The same wingnuts who are insisting today that there’s absolutely no connection at all between speech and actions have spent an awful lot of time over the past several decades saying exactly the opposite.

I’m old enough to remember when rap music inspired negroes to kill police officers and a TV sitcom was to blame for the L.A. riots.

In modern America taking on a popular TV character, even a fictional one, is politically more precarious than taking a clear stand on a substantive campaign issue. And yet the Vice President dared to argue last week in a San Francisco speech that the Los Angeles riots were caused in part by a “poverty of values” that included the acceptance of unwed motherhood, as celebrated in popular culture by the CBS comedy series Murphy Brown.

Absurd, yes? Not according to Sarah Palin.

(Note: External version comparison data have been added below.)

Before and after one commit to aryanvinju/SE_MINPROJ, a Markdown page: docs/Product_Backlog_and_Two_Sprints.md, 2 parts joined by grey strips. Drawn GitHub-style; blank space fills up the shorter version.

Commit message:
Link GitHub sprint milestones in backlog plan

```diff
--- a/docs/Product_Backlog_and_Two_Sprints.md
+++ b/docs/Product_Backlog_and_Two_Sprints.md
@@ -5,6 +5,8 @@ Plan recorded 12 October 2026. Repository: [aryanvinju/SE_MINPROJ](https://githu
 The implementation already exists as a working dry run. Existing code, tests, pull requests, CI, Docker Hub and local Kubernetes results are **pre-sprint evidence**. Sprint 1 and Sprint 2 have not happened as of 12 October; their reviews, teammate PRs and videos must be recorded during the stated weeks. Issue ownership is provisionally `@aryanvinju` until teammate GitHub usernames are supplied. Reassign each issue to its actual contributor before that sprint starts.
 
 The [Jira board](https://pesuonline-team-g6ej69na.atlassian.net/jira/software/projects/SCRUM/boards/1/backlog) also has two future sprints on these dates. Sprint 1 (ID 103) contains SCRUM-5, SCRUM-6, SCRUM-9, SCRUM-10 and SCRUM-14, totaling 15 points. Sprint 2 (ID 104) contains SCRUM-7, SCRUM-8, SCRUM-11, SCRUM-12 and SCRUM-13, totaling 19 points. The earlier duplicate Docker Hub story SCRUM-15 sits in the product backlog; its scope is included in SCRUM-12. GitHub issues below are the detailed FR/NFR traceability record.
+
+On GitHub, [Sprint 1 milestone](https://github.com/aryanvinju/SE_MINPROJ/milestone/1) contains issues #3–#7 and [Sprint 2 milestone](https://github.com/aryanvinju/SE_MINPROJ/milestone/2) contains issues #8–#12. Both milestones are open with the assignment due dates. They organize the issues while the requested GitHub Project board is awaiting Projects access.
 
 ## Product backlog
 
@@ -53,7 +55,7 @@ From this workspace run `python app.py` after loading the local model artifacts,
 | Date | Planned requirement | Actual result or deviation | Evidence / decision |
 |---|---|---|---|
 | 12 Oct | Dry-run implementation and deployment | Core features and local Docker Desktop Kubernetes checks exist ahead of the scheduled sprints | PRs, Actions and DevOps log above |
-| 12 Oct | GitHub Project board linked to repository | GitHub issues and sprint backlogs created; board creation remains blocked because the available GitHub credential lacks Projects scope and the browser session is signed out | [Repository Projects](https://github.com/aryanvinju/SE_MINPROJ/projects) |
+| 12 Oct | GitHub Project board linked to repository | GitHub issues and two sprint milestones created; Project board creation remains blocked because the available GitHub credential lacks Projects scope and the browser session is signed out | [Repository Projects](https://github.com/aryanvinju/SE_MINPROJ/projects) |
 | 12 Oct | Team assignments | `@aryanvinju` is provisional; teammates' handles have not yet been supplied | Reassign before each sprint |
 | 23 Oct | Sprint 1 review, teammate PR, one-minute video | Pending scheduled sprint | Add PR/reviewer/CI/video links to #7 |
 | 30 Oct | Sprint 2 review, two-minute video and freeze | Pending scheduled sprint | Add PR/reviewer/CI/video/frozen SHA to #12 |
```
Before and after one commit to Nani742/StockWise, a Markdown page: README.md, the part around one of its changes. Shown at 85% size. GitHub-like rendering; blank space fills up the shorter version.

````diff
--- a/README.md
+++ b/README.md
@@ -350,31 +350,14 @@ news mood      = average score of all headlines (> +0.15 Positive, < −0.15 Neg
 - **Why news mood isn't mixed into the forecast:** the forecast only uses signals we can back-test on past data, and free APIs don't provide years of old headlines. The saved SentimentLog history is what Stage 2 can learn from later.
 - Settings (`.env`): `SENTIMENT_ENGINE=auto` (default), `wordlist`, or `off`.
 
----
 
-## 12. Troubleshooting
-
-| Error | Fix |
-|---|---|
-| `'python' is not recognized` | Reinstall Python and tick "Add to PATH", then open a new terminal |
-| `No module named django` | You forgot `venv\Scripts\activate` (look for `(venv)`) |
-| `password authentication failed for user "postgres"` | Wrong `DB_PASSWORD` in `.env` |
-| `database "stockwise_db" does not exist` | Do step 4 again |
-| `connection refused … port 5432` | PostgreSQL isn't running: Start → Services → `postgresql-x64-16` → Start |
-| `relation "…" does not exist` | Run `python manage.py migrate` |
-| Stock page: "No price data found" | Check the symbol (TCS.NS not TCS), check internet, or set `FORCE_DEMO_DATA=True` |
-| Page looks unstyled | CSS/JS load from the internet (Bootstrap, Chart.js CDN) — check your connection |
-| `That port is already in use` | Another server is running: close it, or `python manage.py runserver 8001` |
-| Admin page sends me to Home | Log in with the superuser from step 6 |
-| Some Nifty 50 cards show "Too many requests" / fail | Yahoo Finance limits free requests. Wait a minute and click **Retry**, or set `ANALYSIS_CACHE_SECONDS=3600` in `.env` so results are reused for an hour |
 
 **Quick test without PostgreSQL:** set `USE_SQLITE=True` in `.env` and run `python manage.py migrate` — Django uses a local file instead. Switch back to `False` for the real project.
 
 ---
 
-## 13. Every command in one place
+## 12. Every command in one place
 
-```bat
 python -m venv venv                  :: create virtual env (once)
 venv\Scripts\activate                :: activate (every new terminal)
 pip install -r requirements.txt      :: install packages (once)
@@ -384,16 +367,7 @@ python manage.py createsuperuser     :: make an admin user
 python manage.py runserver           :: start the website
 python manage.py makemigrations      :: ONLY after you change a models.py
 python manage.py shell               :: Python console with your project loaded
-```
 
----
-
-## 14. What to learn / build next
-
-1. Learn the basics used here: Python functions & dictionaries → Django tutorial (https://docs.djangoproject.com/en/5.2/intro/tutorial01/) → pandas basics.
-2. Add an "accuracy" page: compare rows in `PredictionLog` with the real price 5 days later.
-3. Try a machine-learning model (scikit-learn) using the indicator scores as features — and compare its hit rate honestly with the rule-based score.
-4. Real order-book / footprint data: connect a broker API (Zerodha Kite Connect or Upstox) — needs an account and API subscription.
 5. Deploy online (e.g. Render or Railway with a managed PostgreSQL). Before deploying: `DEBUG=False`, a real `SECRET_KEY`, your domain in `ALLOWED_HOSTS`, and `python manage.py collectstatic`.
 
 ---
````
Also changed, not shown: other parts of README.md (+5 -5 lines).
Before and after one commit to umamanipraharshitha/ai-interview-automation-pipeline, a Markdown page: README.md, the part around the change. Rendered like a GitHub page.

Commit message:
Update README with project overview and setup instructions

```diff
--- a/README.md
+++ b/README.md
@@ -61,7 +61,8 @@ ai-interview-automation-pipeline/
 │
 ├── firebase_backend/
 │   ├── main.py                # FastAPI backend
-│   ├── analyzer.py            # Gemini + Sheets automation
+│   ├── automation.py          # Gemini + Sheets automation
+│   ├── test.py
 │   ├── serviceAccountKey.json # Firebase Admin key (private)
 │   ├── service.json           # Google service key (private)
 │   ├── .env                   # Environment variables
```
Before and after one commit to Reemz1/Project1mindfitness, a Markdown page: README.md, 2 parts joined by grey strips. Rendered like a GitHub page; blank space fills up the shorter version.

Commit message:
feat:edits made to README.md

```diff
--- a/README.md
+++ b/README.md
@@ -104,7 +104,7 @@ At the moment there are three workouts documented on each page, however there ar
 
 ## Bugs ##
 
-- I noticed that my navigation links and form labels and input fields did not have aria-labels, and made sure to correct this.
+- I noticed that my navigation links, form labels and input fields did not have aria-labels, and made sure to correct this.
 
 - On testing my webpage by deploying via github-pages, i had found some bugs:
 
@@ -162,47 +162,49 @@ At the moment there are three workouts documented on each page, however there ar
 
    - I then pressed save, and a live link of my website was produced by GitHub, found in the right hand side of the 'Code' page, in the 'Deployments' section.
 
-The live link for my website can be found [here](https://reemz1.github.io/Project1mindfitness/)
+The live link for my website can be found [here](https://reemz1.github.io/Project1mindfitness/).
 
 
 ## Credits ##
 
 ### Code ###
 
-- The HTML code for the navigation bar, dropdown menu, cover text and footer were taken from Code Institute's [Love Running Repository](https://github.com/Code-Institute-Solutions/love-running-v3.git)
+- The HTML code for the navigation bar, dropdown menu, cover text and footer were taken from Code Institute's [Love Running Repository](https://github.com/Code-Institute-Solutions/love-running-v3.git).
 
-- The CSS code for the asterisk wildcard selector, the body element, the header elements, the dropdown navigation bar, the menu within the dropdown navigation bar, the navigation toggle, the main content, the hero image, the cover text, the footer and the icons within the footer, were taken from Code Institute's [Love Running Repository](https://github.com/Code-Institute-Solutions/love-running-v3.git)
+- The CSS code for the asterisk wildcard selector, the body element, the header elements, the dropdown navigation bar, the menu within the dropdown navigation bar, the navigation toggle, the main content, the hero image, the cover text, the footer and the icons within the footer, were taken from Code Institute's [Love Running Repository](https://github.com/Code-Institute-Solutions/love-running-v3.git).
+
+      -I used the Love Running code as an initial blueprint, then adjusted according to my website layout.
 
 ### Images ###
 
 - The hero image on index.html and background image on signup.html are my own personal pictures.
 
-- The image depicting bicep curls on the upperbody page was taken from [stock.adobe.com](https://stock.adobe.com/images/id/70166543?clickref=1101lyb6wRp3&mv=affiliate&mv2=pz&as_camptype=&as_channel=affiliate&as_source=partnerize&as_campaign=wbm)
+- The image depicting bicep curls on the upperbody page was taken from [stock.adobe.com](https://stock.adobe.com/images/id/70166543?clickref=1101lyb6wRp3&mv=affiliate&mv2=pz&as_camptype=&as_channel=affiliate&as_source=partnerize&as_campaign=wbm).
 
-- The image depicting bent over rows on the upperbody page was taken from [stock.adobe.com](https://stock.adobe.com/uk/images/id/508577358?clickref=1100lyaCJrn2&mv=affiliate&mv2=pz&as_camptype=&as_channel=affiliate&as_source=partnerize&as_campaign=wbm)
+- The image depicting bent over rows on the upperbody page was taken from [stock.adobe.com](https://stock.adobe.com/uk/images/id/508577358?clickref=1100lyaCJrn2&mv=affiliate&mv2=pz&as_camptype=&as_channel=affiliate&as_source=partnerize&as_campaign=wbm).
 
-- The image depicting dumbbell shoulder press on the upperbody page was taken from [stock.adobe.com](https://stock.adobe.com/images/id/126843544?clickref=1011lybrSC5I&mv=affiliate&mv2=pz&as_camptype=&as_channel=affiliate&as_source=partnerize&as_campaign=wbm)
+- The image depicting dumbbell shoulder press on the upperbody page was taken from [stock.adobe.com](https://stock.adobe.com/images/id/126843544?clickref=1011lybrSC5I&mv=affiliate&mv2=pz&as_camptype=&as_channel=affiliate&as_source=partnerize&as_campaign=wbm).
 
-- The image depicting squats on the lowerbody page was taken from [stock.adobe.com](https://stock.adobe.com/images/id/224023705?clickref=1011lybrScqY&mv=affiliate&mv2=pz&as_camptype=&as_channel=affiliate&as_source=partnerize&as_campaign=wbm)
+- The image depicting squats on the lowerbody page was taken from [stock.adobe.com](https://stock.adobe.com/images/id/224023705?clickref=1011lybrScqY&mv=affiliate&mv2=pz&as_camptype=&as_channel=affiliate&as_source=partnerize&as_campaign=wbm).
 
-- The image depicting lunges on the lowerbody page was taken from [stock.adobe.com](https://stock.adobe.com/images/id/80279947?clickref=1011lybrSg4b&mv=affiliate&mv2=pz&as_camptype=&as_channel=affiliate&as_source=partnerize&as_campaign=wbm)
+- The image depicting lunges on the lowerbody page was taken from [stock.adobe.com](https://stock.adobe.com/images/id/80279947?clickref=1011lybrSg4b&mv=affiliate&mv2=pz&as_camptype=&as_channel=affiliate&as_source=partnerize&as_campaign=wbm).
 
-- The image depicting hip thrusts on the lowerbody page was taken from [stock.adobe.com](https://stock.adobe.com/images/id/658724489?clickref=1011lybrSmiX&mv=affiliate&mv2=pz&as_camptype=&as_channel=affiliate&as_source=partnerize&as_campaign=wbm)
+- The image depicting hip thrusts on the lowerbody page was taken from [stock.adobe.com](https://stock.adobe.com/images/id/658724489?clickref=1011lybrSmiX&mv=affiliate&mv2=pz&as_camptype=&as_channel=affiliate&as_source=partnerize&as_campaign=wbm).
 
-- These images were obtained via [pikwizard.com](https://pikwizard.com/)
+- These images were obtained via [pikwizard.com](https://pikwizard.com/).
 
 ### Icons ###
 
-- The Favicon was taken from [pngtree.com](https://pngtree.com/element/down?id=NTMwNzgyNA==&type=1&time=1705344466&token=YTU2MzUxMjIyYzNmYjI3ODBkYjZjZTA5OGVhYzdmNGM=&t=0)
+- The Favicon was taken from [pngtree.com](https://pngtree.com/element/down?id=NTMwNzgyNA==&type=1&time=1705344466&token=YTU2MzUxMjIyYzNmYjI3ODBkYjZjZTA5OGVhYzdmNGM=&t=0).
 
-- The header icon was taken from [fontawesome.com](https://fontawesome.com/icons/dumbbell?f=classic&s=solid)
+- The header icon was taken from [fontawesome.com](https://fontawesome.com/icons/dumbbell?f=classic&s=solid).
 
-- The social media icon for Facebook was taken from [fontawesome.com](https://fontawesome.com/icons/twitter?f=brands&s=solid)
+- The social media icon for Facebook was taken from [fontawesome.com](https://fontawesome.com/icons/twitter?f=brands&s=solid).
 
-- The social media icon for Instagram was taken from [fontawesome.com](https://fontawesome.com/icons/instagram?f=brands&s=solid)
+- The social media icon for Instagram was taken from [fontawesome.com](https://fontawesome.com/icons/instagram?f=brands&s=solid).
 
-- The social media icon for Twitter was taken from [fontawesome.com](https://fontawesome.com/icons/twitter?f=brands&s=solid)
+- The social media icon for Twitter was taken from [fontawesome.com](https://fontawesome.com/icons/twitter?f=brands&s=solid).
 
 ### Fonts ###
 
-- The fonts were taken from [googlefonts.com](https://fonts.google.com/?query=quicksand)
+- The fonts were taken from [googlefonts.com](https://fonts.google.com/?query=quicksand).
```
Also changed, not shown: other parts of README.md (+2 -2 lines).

Standing up for the family wasn’t fashionable then and it is even less fashionable now. Many of us remember one of the early and epic clashes of the American heartland versus Hollywood over the role of the American family.

It was May 1992, and thirty-eight million Americans watched as a fictional television journalist named Murphy Brown, finding herself over forty, divorced, and pregnant, decided to have the child alone. Without the baby’s father. On prime-time television.

LalalalalaFree speech free speech!!11!!!